• _What you need to do_:
Report each line of the listing that carries the word "scheme".

• _Information_:
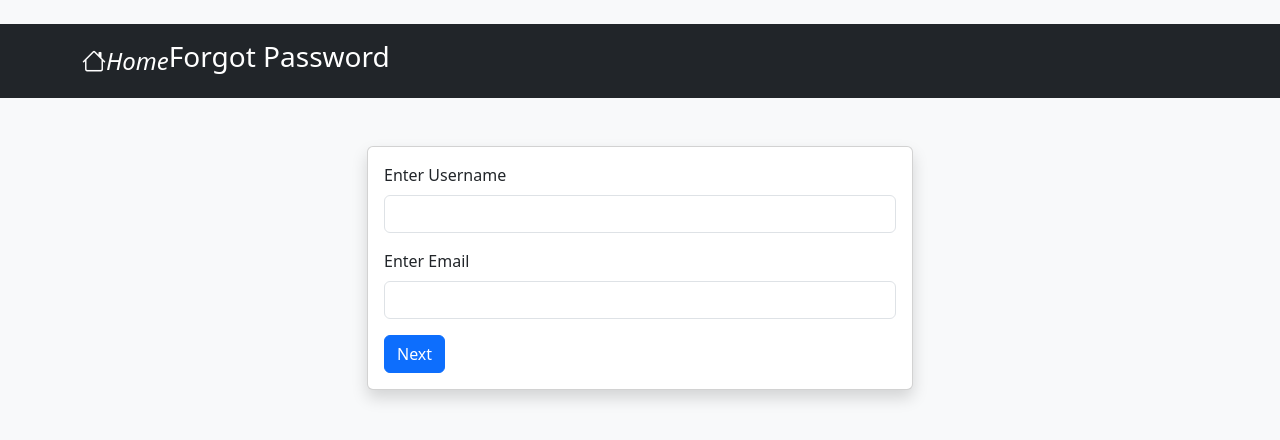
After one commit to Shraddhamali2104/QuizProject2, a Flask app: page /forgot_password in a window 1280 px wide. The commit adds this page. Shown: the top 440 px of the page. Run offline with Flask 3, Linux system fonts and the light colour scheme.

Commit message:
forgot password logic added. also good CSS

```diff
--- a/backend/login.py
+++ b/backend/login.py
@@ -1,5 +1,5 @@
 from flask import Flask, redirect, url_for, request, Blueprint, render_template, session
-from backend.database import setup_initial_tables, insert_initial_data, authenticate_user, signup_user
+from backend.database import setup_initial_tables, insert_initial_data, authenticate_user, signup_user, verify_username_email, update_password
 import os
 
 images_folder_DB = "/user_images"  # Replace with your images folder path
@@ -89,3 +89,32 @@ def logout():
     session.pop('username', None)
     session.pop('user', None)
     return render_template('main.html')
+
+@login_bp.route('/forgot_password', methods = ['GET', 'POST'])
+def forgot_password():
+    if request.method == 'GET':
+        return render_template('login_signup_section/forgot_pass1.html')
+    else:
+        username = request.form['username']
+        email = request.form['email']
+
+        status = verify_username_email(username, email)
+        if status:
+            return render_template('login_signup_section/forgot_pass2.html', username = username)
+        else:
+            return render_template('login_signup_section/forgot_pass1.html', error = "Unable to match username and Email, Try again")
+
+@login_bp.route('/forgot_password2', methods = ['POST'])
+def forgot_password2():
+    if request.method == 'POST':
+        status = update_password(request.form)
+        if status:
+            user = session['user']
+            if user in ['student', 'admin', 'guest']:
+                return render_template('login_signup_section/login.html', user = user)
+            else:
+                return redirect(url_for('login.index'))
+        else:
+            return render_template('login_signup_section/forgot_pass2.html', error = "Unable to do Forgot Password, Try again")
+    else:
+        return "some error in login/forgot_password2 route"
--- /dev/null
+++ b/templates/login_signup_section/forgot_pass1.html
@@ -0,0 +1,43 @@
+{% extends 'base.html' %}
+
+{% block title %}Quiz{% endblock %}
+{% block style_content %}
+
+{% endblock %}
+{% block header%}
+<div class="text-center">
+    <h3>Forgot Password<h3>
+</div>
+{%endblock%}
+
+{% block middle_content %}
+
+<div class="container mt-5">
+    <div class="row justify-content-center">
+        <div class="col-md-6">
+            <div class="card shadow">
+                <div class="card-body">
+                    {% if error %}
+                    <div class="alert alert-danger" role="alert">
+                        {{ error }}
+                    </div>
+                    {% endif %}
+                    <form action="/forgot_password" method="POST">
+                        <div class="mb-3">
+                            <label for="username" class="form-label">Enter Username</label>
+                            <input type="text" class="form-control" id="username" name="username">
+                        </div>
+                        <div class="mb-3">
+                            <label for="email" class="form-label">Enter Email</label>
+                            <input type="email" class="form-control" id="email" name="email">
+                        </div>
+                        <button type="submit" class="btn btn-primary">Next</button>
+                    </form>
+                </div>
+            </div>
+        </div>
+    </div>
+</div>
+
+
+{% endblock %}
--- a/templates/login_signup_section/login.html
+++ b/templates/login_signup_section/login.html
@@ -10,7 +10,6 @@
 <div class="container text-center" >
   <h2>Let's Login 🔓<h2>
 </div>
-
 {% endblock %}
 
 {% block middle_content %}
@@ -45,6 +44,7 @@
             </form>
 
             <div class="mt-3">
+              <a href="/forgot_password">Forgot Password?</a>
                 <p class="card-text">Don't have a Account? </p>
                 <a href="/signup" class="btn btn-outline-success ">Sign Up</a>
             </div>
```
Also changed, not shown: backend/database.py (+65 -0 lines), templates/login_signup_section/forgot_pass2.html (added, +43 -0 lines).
---
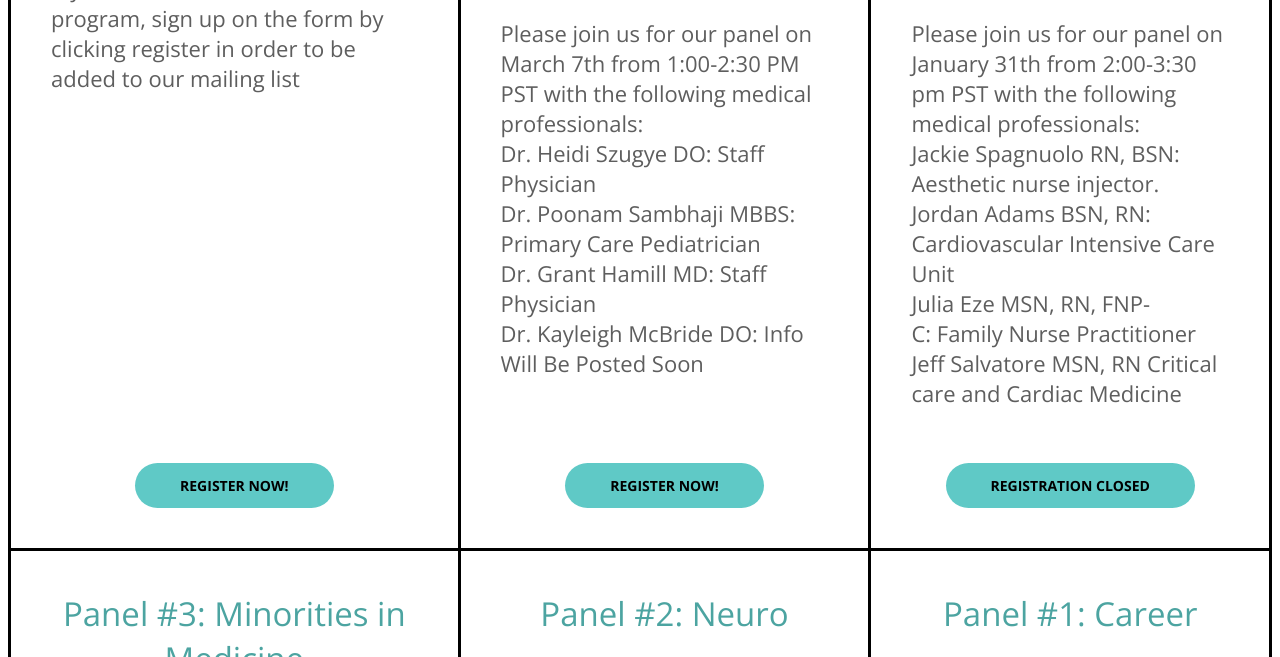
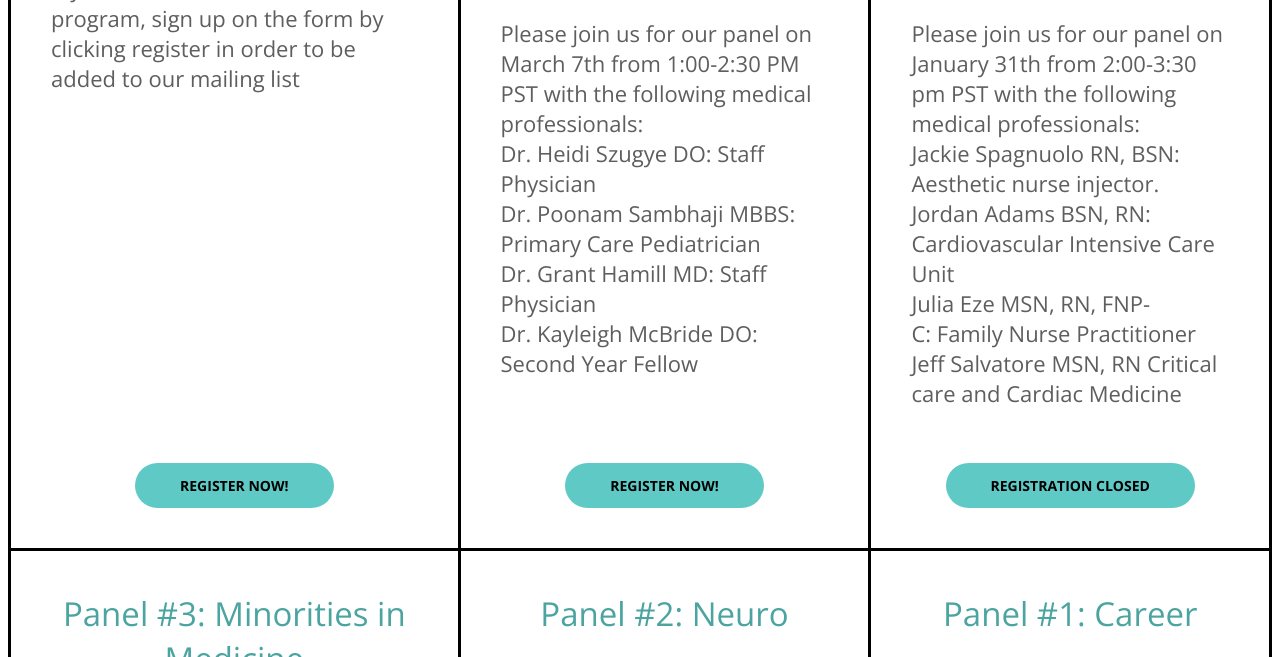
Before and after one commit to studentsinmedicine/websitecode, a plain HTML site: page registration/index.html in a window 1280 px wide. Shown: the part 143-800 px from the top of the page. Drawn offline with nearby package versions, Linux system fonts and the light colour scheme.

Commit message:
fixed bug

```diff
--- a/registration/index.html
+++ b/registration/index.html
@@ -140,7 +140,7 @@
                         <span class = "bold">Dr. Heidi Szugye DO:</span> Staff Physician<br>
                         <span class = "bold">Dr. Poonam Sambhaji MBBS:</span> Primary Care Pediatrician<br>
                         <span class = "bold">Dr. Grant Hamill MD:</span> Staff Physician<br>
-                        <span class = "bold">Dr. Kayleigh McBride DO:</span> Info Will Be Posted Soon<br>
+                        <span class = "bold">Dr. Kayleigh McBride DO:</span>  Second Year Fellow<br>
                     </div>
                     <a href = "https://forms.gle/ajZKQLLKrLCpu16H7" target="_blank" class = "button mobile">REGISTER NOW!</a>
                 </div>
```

• _Solved exercise_:
After one commit to Shraddhamali2104/QuizProject2, a Flask app: page /forgot_password in a window 1280 px wide. The commit adds this page. Shown: the top 440 px of the page. Run offline with Flask 3, Linux system fonts and the light colour scheme.
Before and after one commit to studentsinmedicine/websitecode, a plain HTML site: page registration/index.html in a window 1280 px wide. Shown: the part 143-800 px from the top of the page. Drawn offline with nearby package versions, Linux system fonts and the light colour scheme.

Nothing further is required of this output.